  • This anomaly can be exploited by tactically shifting from more aggressive “good-period portfolios” to lower risk portfolios at the end of every April, and reversing the process end of October.
  • Switching accordingly between the S&P 500 and 10-Year Treasuries would have provided an annualized return of 12.1% from 1960 to 2019 versus 9.4% for buy-and-hold the S&P 500.

How Good Are Target-Date Glidepath Savings Programs During the Accumulation Phase Towards Retirement?

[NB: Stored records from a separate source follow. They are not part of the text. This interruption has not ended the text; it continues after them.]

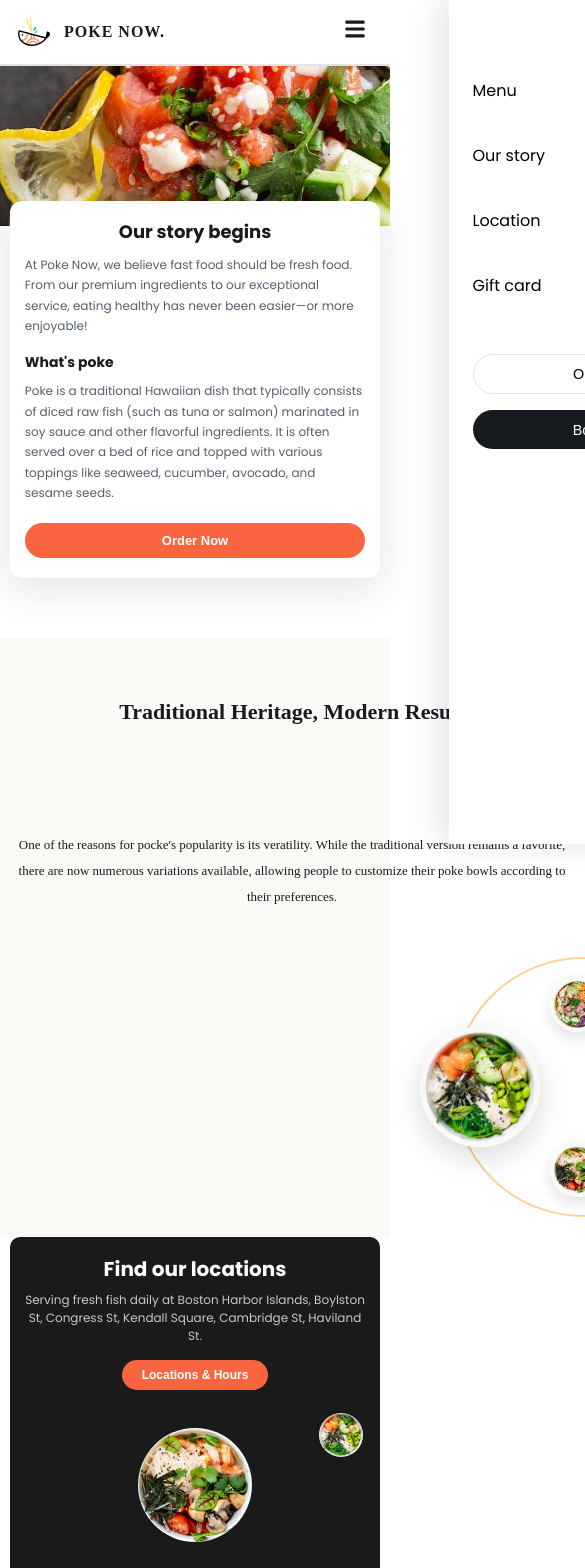
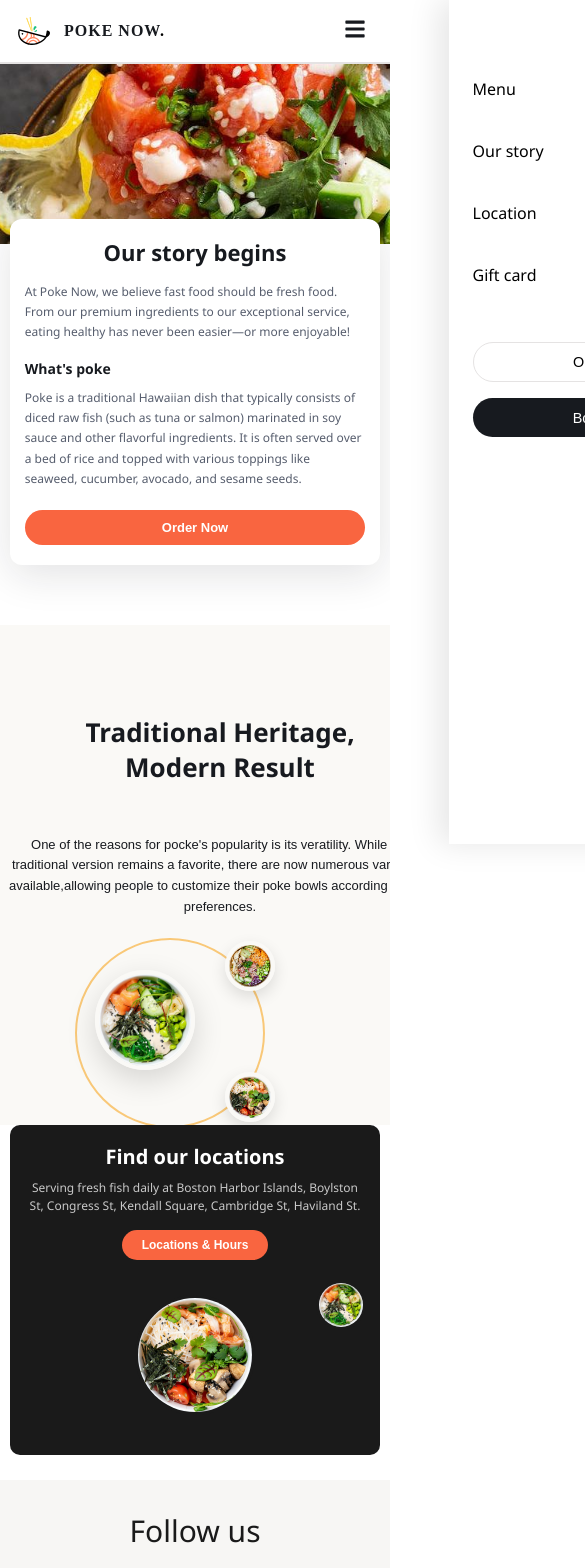
Before and after one commit to lalit-sahu-iphtech/Restaurant-App, a React (Vite) app: page /our-story in a window 390 px wide. Shown: the top 1568 px of the page, 585 px wide, since content can reach past the window. Built offline with nearby package versions, Linux system fonts and the light colour scheme.

Commit message:
implement story page

```diff
--- a/src/pages/storyPage/StoryPage.jsx
+++ b/src/pages/storyPage/StoryPage.jsx
@@ -34,11 +34,11 @@ export default function StoryPage() {
             <section className="res">
                 <div className="res-container">
                     <div className="res-content">
-                        <h1>Traditional Heritage, Modern Result</h1>
+                        <h1>Traditional Heritage, <br />Modern Result</h1>
                         <p>
-                            One of the reasons for pocke's popularity is its veratility. While the traditional version
+                            One of the reasons for pocke's popularity is its veratility. While the traditional <br />version
                             remains a favorite, there are now numerous variations available,
-                            allowing people to customize their poke bowls according to their preferences.
+                            <br />allowing people to customize their poke bowls according to their preferences.
                         </p>
                     </div>
 
--- a/src/pages/storyPage/storyPage.css
+++ b/src/pages/storyPage/storyPage.css
@@ -1,18 +1,11 @@
-* {
-    margin: 0;
-    padding: 0;
-    box-sizing: border-box;
-}
 
-body {
-    font-family: 'Poppins', 'Segoe UI', Arial, sans-serif;
-}
 
-/* ===================== STORY SECTION ===================== */
+
 .story {
     width: 100%;
     background: #ffffff;
-    padding-bottom: 350px;
+    padding-bottom: 300px;
+    overflow: hidden;
 }
 
 .story-container {
@@ -23,7 +16,7 @@ body {
 .story-container > img {
     width: 100%;
     height: 460px;
-    object-fit: cover;.
+    object-fit: cover;
     object-position: center;
     display: block;
 }
@@ -38,14 +31,13 @@ body {
     padding: 45px 55px;
     width: 580px;
     max-width: 92%;
-    /* text-align: center; */
     border-radius: 12px;
     box-shadow: 0px 10px 40px rgba(23, 26, 31, 0.12);
     z-index: 10;
 }
 
 .story-content h1 {
-    font-size: 34px;
+    font-size: clamp(22px, 4vw, 34px);
     font-weight: 700;
     color: #171A1F;
     line-height: 1.2;
@@ -78,7 +70,7 @@ body {
 }
 
 .story-content .order-btn {
-
+    display: block;
     padding: 14px 45px;
     background: #F96540;
     color: #ffffff;
@@ -96,82 +88,83 @@ body {
     transform: scale(1.02);
 }
 
-/* ===================== RES / HERITAGE SECTION ===================== */
+/* res section */
+
 .res {
+
     width: 100%;
     background: #FAF9F6;
-    padding: 80px 0 100px;
-    /* overflow: hidden; */
+    padding: 10px;
+    overflow: hidden;
     position: relative;
-    z-index: 10000;
+    height: 500px;
 }
 
 .res-container {
-    max-width: 1200px;
-    margin: 0 auto;
-    padding: 0 60px;
+    width: 100%;
+    height: 100%;
+    /* max-width: 1200px; */
+    margin: 0 60px;
     display: flex;
-    align-items: center;
     justify-content: space-between;
-    gap: 60px;
+    gap: 40px;
 }
 
 .res-content {
-    flex: 0 0 400px;
+    flex: 1;
+
+    min-width: 300px;
+}
+
+.res-content h1 {
+
+    font-size: clamp(26px, 3vw, 48px);
+    line-height: 1.35;
+    font-weight: 700;
+    color: #171A1FFF;
+    margin-top: 50px;
+    margin-bottom: 50px;
+}
+
+.res-content p {
+    font-family: Nunito, sans-serif;
+    font-size: 16px;
+    line-height: 1.6;
+    font-weight: 400;
+    color: #171A1FFF;
 
 }
 
-.res-content h1 {
-    width: 554px;
-    height: 136px;
-    font-family: Catamaran;
-    font-size: 48px;
-    line-height: 68px;
-    font-weight: 700;
-    color: #171A1FFF;
-    margin-bottom: 18px;
+
+
+.res-img {
+    position: relative;
+    flex: 1;
+    max-width: 400px;
+    height: auto;
+
 }
 
-.res-content p {
-    width: 554px;
-  height: 130px;
-  font-family: Nunito;
-  font-size: 16px;
-  line-height: 26px;
-  font-weight: 400;
-  color: #171A1FFF;
-}
-
-/* Right side - Image Cluster */
-.res-img {
-    position: relative;
-    width: 480px;
-    height: 400px;
-    flex-shrink: 0;
-    margin-left: 570px;
-}
-
+/* Thin outline circle in the background */
 .res-img-arc {
     position: absolute;
-    top: 50%;
-    left: 97%;
-    transform: translate(-50%, -50%);
-    width: 500px;
-    height: 500px;
+    top: 0;
+    right: 10px;
+    width: 100%;
+    height: 100%;
     border: 2px solid #F9A825;
     border-radius: 50%;
-    opacity: 0.5;
+    opacity: 0.6;
     z-index: 1;
 }
 
-/* Main center image */
+/* Main bowl image - sits mostly inside the arc, slightly offset
+   toward the bottom-left rather than perfectly centered */
 .res-img-main {
     position: absolute;
-    top: 50%;
-    left: 50%;
-    transform: translate(-50%, -50%);
-    width: 463px;
-    height: 463px;
+    right: 150px;
+    top: 56px;
+    width: 100%;
     border-radius: 50%;
     object-fit: cover;
     box-shadow: 0px 10px 30px rgba(0, 0, 0, 0.15);
@@ -179,10 +172,12 @@ body {
     border: 4px solid #FAF9F6;
 }
 
+/* Small bowl images - sit on the right side, straddling the arc's
+   edge (half inside the ring, half outside it) */
 .res-img-small {
     position: absolute;
-    width: 206px;
-    height: 206px;
+    width: 50%;
+    right: -20px;
     border-radius: 50%;
     object-fit: cover;
     box-shadow: 0px 6px 16px rgba(0, 0, 0, 0.12);
@@ -190,16 +185,12 @@ body {
     border: 4px solid #FAF9F6;
 }
 
-/* Top right - positioned on the arc pointing at center */
 .res-img-top {
-    top: -120px;
-    right: -200px;
+    top: -40px;
 }
 
-/* Bottom right - positioned on the arc pointing at center */
 .res-img-bottom {
-    bottom: -120px;
-    right: -200px;
+    top: 330px;
 }
 
 /* ============================================ */
@@ -208,47 +199,34 @@ body {
 
 @media (max-width: 1100px) {
     .res-container {
-        gap: 40px;
         padding: 0 40px;
     }
 
-    .res-content {
-        flex: 0 0 350px;
-    }
-
-    .res-content h1 {
-        font-size: 32px;
-    }
-
-    .res-img {
-        width: 400px;
-        height: 350px;
-
-    }
-
+    .res-img,
     .res-img-arc {
-        width: 480px;
-        height: 480px;
+        width: 340px;
+        height: 340px;
     }
 
     .res-img-main {
-        width: 240px;
-        height: 240px;
+        left: 65px;
+        top: 48px;
+        width: 248px;
+        height: 248px;
     }
 
     .res-img-small {
-        width: 100px;
-        height: 100px;
+        width: 112px;
+        height: 112px;
+        left: 214px;
     }
 
     .res-img-top {
-        top: 10px;
-        right: -5px;
+        top: -7px;
     }
 
     .res-img-bottom {
-        bottom: 10px;
-        right: -5px;
+        top: 231px;
     }
 }
 
@@ -263,10 +241,6 @@ body {
         max-width: 520px;
     }
 
-    .story-content h1 {
-        font-size: 28px;
-    }
-
     .res-container {
         flex-direction: column;
         text-align: center;
@@ -274,38 +248,34 @@ body {
     }
 
     .res-content {
-        flex: 1;
-        width: 100%;
         max-width: 600px;
     }
 
-    .res-content h1 {
-        font-size: 30px;
-    }
-
-    .res-img {
-        width: 380px;
-        height: 350px;
-    }
-
+    .res-img,
     .res-img-arc {
-        width: 450px;
-        height: 450px;
+        width: 320px;
+        height: 320px;
     }
 
     .res-img-main {
-        width: 220px;
-        height: 220px;
+        left: 61px;
+        top: 45px;
+        width: 234px;
+        height: 234px;
+    }
+
+    .res-img-small {
+        width: 106px;
+        height: 106px;
+        left: 202px;
     }
 
     .res-img-top {
-        top: 5px;
-        right: 0;
+        top: -6px;
     }
 
     .res-img-bottom {
-        bottom: 5px;
-        right: 0;
+        top: 218px;
     }
 }
 
@@ -329,11 +299,6 @@ body {
         width: 92%;
         max-width: 100%;
         border-radius: 12px;
-    }
-
-    .story-content h1 {
-        font-size: 26px;
-        margin-bottom: 12px;
     }
 
     .story-content .main-text {
@@ -365,48 +330,41 @@ body {
         gap: 30px;
     }
 
-    .res-content h1 {
-        font-size: 26px;
-    }
-
     .res-content p {
         font-size: 14px;
     }
 
-    .res-img {
-        width: 320px;
-        height: 300px;
-    }
-
+    .res-img,
     .res-img-arc {
-        width: 380px;
-        height: 380px;
+        width: 280px;
+        height: 280px;
     }
 
     .res-img-main {
-        width: 180px;
-        height: 180px;
+        left: 53px;
+        top: 39px;
+        width: 204px;
+        height: 204px;
     }
 
     .res-img-small {
-        width: 85px;
-        height: 85px;
+        width: 92px;
+        height: 92px;
+        left: 176px;
     }
 
     .res-img-top {
-        top: 0;
-        right: -5px;
+        top: -6px;
     }
 
     .res-img-bottom {
-        bottom: 0;
-        right: -5px;
+        top: 190px;
     }
 }
 
 @media (max-width: 576px) {
     .story-container > img {
-        height: 200px;
+        height: 220px;
         min-height: 180px;
     }
 
@@ -414,10 +372,6 @@ body {
         padding: 25px 20px;
         margin: -30px auto 0;
         width: 95%;
-    }
-
-    .story-content h1 {
-        font-size: 22px;
     }
 
     .story-content .main-text {
@@ -447,58 +401,47 @@ body {
         gap: 25px;
     }
 
-    .res-content h1 {
-        font-size: 22px;
-    }
-
     .res-content p {
         font-size: 13px;
     }
 
-    .res-img {
-        width: 280px;
-        height: 260px;
-    }
-
+    .res-img,
     .res-img-arc {
-        width: 330px;
-        height: 330px;
+        width: 230px;
+        height: 230px;
     }
 
     .res-img-main {
-        width: 150px;
-        height: 150px;
+        left: 44px;
+        top: 32px;
+        width: 168px;
+        height: 168px;
     }
 
     .res-img-small {
-        width: 70px;
-        height: 70px;
+        width: 76px;
+        height: 76px;
+        left: 145px;
     }
 
     .res-img-top {
         top: -5px;
-        right: -10px;
     }
 
     .res-img-bottom {
-        bottom: -5px;
-        right: -10px;
+        top: 156px;
     }
 }
 
 @media (max-width: 400px) {
     .story-container > img {
-        height: 160px;
-        min-height: 140px;
+        height: 180px;
+        min-height: 150px;
     }
 
     .story-content {
         padding: 20px 15px;
         margin: -25px auto 0;
-    }
-
-    .story-content h1 {
-        font-size: 18px;
     }
 
     .story-content .main-text {
@@ -513,33 +456,46 @@ body {
         font-size: 12px;
     }
 
-    .res-img {
-        width: 220px;
-        height: 200px;
+
+    .res-content h1 {
+         margin-left: -70px;
+
     }
 
+    .res-content p {
+        margin-left: -70px;
+
+    }
+    .res-content p br{
+        display: none;
+    }
+
+
     .res-img-arc {
-        width: 260px;
-        height: 260px;
+        width: 190px;
+        height: 190px;
+        left: 0px;
+        top: -5px;
     }
 
     .res-img-main {
-        width: 120px;
-        height: 120px;
+        left: 20px;
+        top: 27px;
+        width: 100px;
+        height: 100px;
     }
 
     .res-img-small {
-        width: 55px;
-        height: 55px;
+        width: 50px;
+        height: 50px;
+        left: 150px;
     }
 
     .res-img-top {
-        top: -10px;
-        right: -15px;
+        top: -2px;
     }
 
     .res-img-bottom {
-        bottom: -10px;
-        right: -15px;
+        top: 129px;
     }
 }
```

  • This study analyzes Yale’s Qualified Default Investment Alternative, a retirement plan with a target-date strategy. The findings also apply in principle to target-date strategy models from Vanguard, Fidelity, and others.
  • Yale University’s new retirement plan provides a “Glidepath” Target-Date Plus Service and also allows participants to opt out from it to pick their own investments from a few select funds.
  • Backtests (1999-2019) show that Yale’s Glidepath strategy would not have performed particularly well; one would have done better selecting one’s own funds, or by following the traditional 60%Stock-40%Bond constant allocation.
  • Retirement savings were calculated for a hypothetical individual making contributions to a retirement fund from Jan-2000 onwards using various allocation strategies, including Yale’s Glidepath and also a reverse glide-path strategy.
  • Much higher savings with relatively low risks can be obtained by employing a dynamic investment strategy using models which have moderately different allocations for up- and down-market conditions.

With reference to Section 202(a)(11)(D) of the Investment Advisers Act: We are Engineers and not Investment Advisers, read more ...
By the mere act of reading this page and navigating this site you acknowledge, agree to, and abide by the Terms of Use / Disclaimer